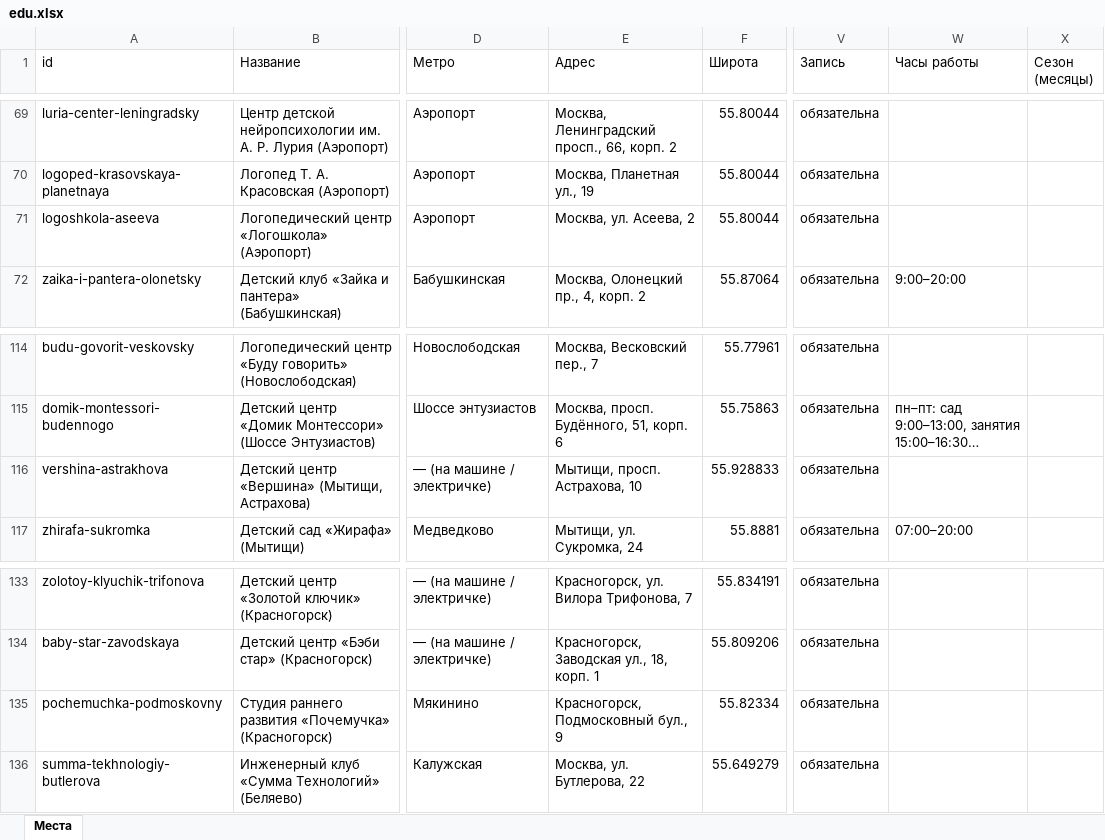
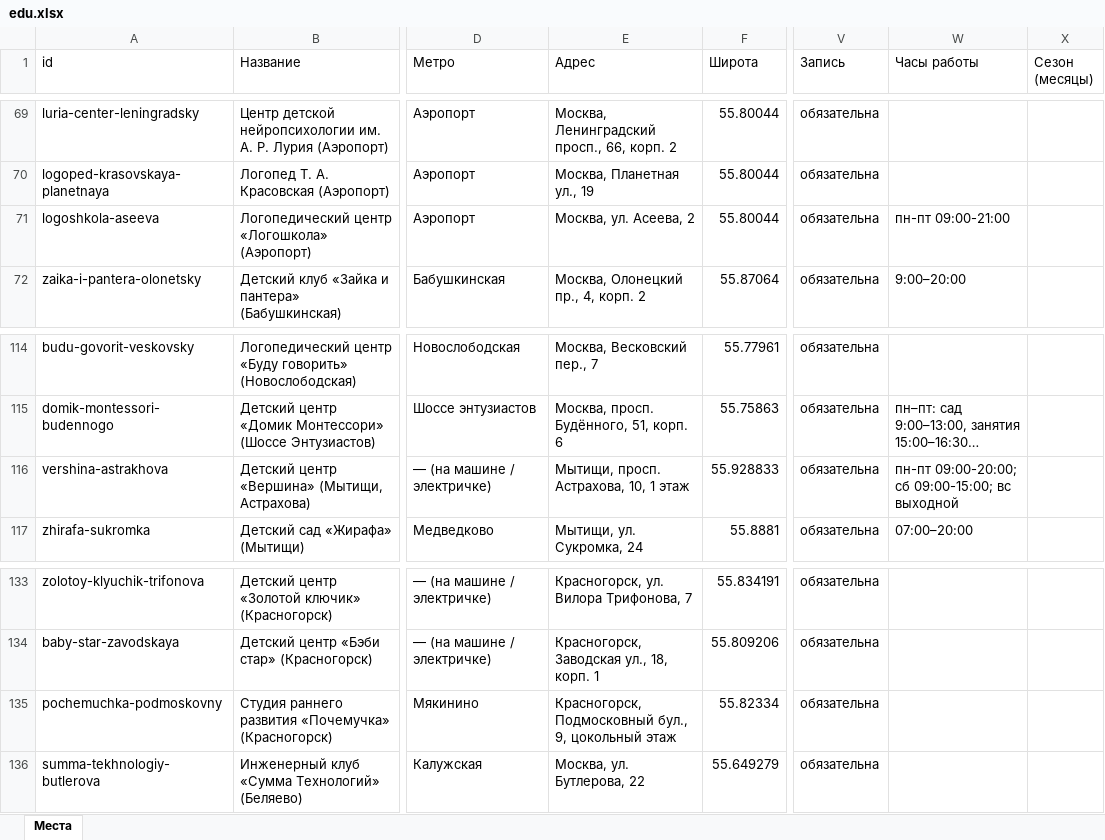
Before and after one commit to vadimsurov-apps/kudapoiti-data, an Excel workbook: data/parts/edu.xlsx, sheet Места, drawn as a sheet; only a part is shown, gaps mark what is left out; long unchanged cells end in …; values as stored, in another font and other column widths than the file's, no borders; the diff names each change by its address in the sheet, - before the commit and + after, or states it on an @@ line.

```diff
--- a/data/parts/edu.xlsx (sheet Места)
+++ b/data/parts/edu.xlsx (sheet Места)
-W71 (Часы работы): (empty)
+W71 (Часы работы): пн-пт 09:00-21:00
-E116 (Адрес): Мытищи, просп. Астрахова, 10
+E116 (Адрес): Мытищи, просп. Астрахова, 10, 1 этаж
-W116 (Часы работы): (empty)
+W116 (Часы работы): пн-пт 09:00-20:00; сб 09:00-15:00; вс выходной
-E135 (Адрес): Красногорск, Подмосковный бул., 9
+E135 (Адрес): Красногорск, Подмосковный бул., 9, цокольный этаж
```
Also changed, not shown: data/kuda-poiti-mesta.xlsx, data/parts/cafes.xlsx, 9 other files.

++++++++++

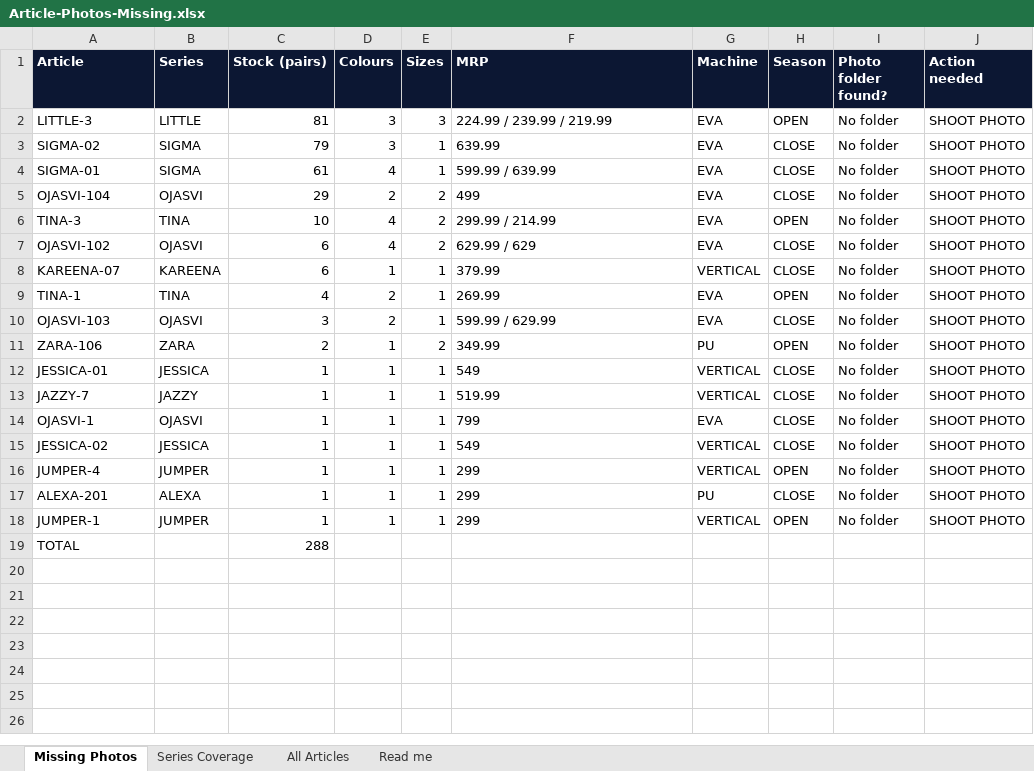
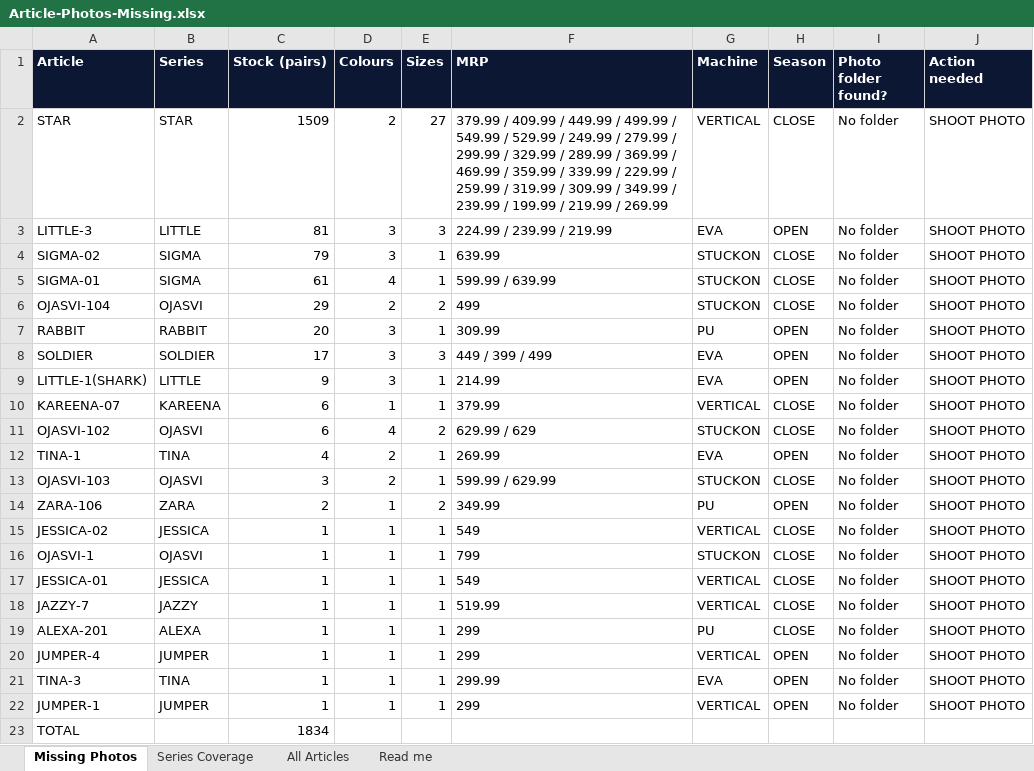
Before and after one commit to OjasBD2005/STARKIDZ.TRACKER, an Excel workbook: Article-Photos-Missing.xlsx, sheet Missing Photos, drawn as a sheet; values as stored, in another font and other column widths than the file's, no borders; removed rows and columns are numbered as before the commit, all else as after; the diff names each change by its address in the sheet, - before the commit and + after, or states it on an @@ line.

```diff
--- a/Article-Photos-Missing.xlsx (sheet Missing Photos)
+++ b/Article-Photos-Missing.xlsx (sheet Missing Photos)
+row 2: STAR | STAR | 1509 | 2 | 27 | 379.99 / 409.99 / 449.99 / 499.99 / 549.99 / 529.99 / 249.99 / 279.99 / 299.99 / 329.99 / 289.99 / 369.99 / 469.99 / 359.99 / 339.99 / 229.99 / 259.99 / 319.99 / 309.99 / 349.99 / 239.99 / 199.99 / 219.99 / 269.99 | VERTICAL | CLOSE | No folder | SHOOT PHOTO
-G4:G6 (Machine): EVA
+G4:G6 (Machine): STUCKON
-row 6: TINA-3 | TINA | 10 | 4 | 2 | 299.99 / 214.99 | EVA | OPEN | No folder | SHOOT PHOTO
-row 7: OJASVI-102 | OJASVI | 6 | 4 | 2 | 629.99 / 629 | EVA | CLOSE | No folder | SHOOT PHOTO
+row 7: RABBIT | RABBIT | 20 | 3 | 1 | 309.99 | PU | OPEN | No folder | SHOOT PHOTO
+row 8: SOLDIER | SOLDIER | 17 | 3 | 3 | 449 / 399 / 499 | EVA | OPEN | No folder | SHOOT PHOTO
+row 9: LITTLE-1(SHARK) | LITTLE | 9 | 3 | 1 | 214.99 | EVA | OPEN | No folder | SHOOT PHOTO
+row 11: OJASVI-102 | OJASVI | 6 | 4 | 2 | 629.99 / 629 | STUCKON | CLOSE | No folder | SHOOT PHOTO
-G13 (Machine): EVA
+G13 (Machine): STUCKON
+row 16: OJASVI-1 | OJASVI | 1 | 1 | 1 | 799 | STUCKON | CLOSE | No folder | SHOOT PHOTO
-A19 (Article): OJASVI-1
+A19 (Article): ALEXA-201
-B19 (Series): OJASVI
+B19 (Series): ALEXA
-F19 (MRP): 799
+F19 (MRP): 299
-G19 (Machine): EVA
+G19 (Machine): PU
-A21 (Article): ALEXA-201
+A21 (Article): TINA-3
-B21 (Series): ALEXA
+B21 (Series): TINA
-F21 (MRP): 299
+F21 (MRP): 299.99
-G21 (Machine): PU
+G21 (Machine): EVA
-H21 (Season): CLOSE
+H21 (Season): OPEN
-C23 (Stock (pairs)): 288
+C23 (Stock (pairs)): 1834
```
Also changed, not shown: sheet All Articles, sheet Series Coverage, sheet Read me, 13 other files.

++++++++++

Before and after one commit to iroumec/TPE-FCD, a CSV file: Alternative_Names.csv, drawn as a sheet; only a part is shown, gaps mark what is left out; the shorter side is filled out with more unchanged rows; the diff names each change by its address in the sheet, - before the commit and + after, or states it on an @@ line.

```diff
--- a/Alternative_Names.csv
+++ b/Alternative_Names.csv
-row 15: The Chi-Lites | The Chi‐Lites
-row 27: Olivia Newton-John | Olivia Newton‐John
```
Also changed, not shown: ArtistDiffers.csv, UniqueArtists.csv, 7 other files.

++++++++++

From the listing above, copy every line where the string "Подмосковный" is found.

### [Written response]
-E135 (Адрес): Красногорск, Подмосковный бул., 9
+E135 (Адрес): Красногорск, Подмосковный бул., 9, цокольный этаж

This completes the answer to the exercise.